The brahman was curious about this devotee whom the Lord himself praised.  The brahman hid himself behind some bushes.  Thinnan came very soon, as usual carrying meat in his hands, flowers in his hair and water in his mouth.

As usual Thinnan started his routine of bathing the Shiva Linga & offering what he brought to the Lord.  Suddenly, he noticed that there was something oozing from the Lord’s left eye.  Horrified, he ran and collected herbs and applied them to the eye, hoping to cure the problem.  It only made it worse, for blood started oozing.  He tried out a few more remedies, none of which worked.

Finally, he decided that the only way he could solve the problem was by offering the Lord his own eye.  Taking one of his knives, he cut his left eye out of its socket, and placed it on the Linga.  At once, the blood stopped oozing, and Thinnan heaved a sigh of relief.  He started dancing around with joy.
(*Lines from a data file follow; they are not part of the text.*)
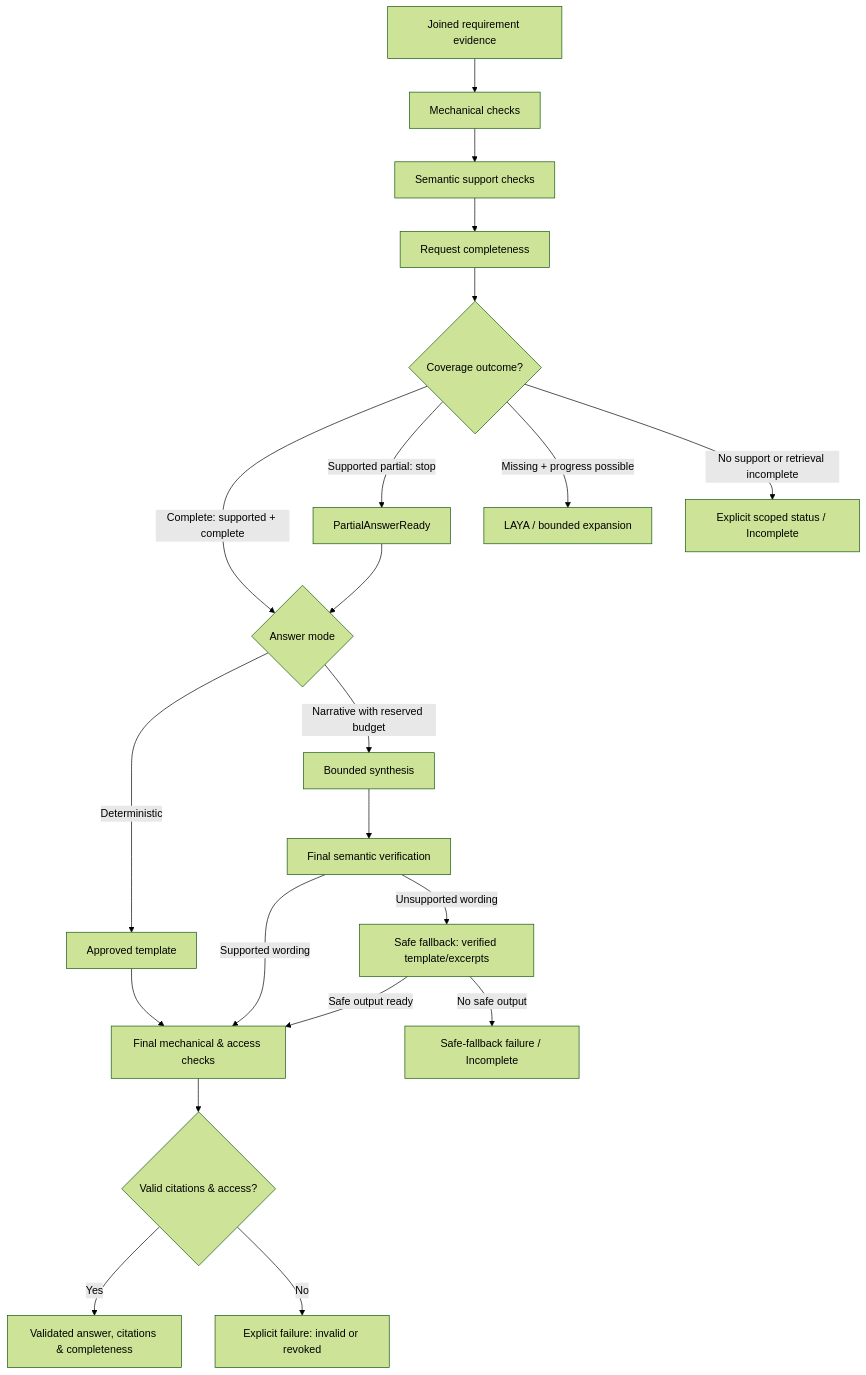
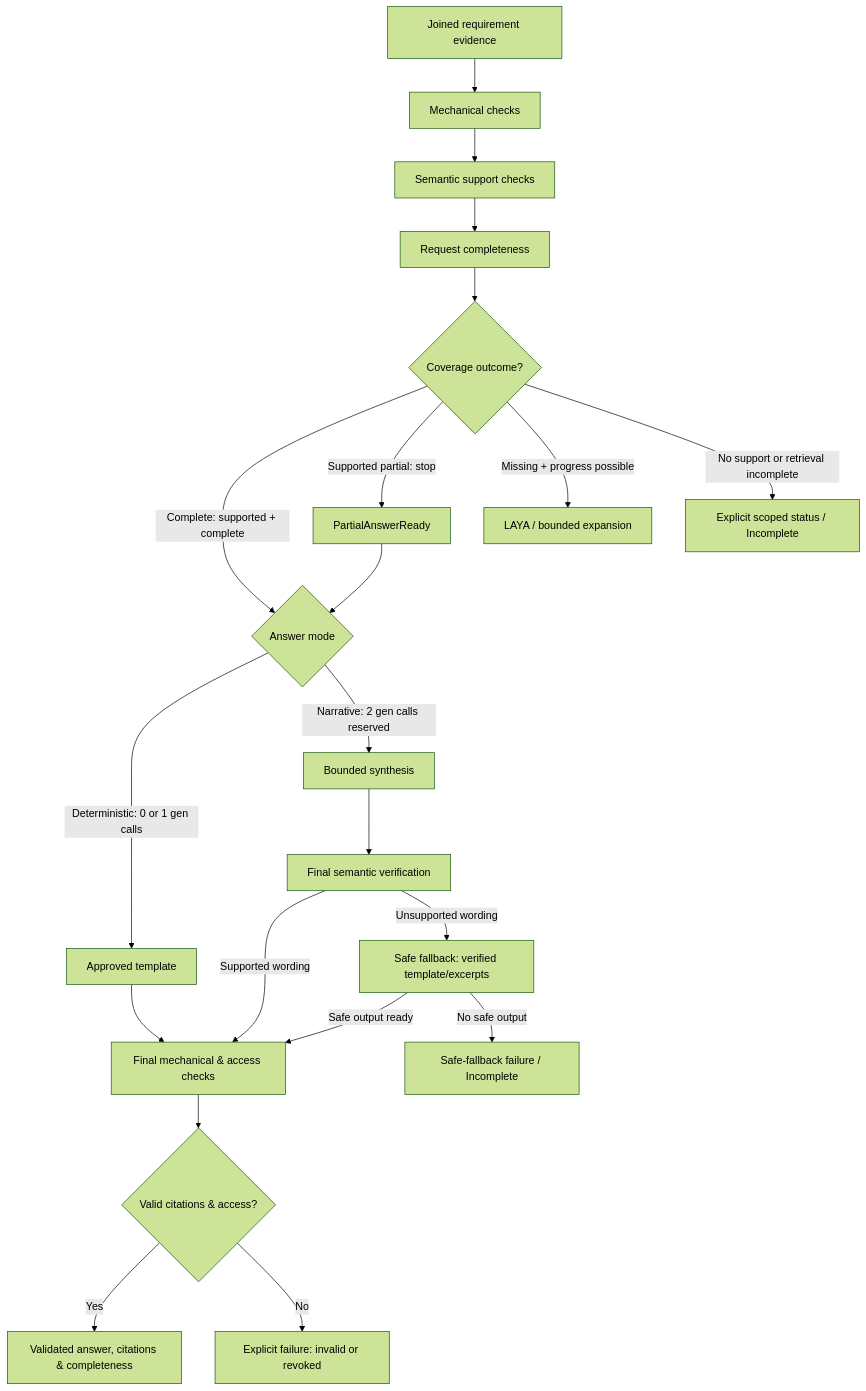
Before and after one commit to SGOD-pro/knowledge-retrieval-engine: the diagram in docs/diagrams/07_VERIFICATION_ANSWER.md, drawn with Mermaid (forest theme). The commit also changed other lines of this file and 13 other files, not shown here.

````diff
--- a/docs/diagrams/07_VERIFICATION_ANSWER.md
+++ b/docs/diagrams/07_VERIFICATION_ANSWER.md
@@ -3,23 +3,23 @@
 ```mermaid
 flowchart TD
     JOIN["Joined requirement evidence"] --> M["Mechanical checks"]
     M --> S["Semantic support checks"]
     S --> C["Request completeness"]
     C --> CO{"Coverage outcome?"}
     CO -->|Complete: supported + complete| MODE{"Answer mode"}
     CO -->|Supported partial: stop| PART["PartialAnswerReady"]
     CO -->|Missing + progress possible| EXP["LAYA / bounded expansion"]
     CO -->|No support or retrieval incomplete| OUT["Explicit scoped status / Incomplete"]
     PART --> MODE
-    MODE -->|Deterministic| DET["Approved template"]
-    MODE -->|Narrative with reserved budget| LLM["Bounded synthesis"]
+    MODE -->|Deterministic: 0 or 1 gen calls| DET["Approved template"]
+    MODE -->|Narrative: 2 gen calls reserved| LLM["Bounded synthesis"]
     LLM --> SV["Final semantic verification"]
     SV -->|Supported wording| FM["Final mechanical & access checks"]
     SV -->|Unsupported wording| SF["Safe fallback: verified template/excerpts"]
     SF -->|Safe output ready| FM
     SF -->|No safe output| SFF["Safe-fallback failure / Incomplete"]
     DET --> FM
     FM --> OK{"Valid citations & access?"}
     OK -->|Yes| ANS["Validated answer, citations & completeness"]
     OK -->|No| REV["Explicit failure: invalid or revoked"]
 ```
````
Suddenly, he was shocked to notice that the Lord’s right eye was now bleeding in the same way.  He now knew the solution and decided to offer his other eye too.  But once he had taken his right eye out, how would he see where to place it? He pondered for a minute and came up with a solution.  Lifting one of his feet, he placed it on the place where the Lord had his right eye.  With his knife, proceeded to take out his right eye from its socket.

Shiva could not bear to see this great sacrifice by his devotee and appeared in front of him.  At once, Thinnan regained his sight and prostrated fully before the Lord.  The brahman too came out from hiding and bowed before the Lord.

Lord Shiva blessed both of them and praised them for their devotion, given in their own way.  He especially lauded Thinnan, and declared him to be a saint – a Nayanar, as the greatest of Shiva’s devotees were known.  Since he had given up his eyes (“kann” means “eye” in Tamil) for the Lord, he would henceforth be known as Kannappa Nayanar.

Om Namah Shivaya

OM svaroopa svasvabhava namo nama.h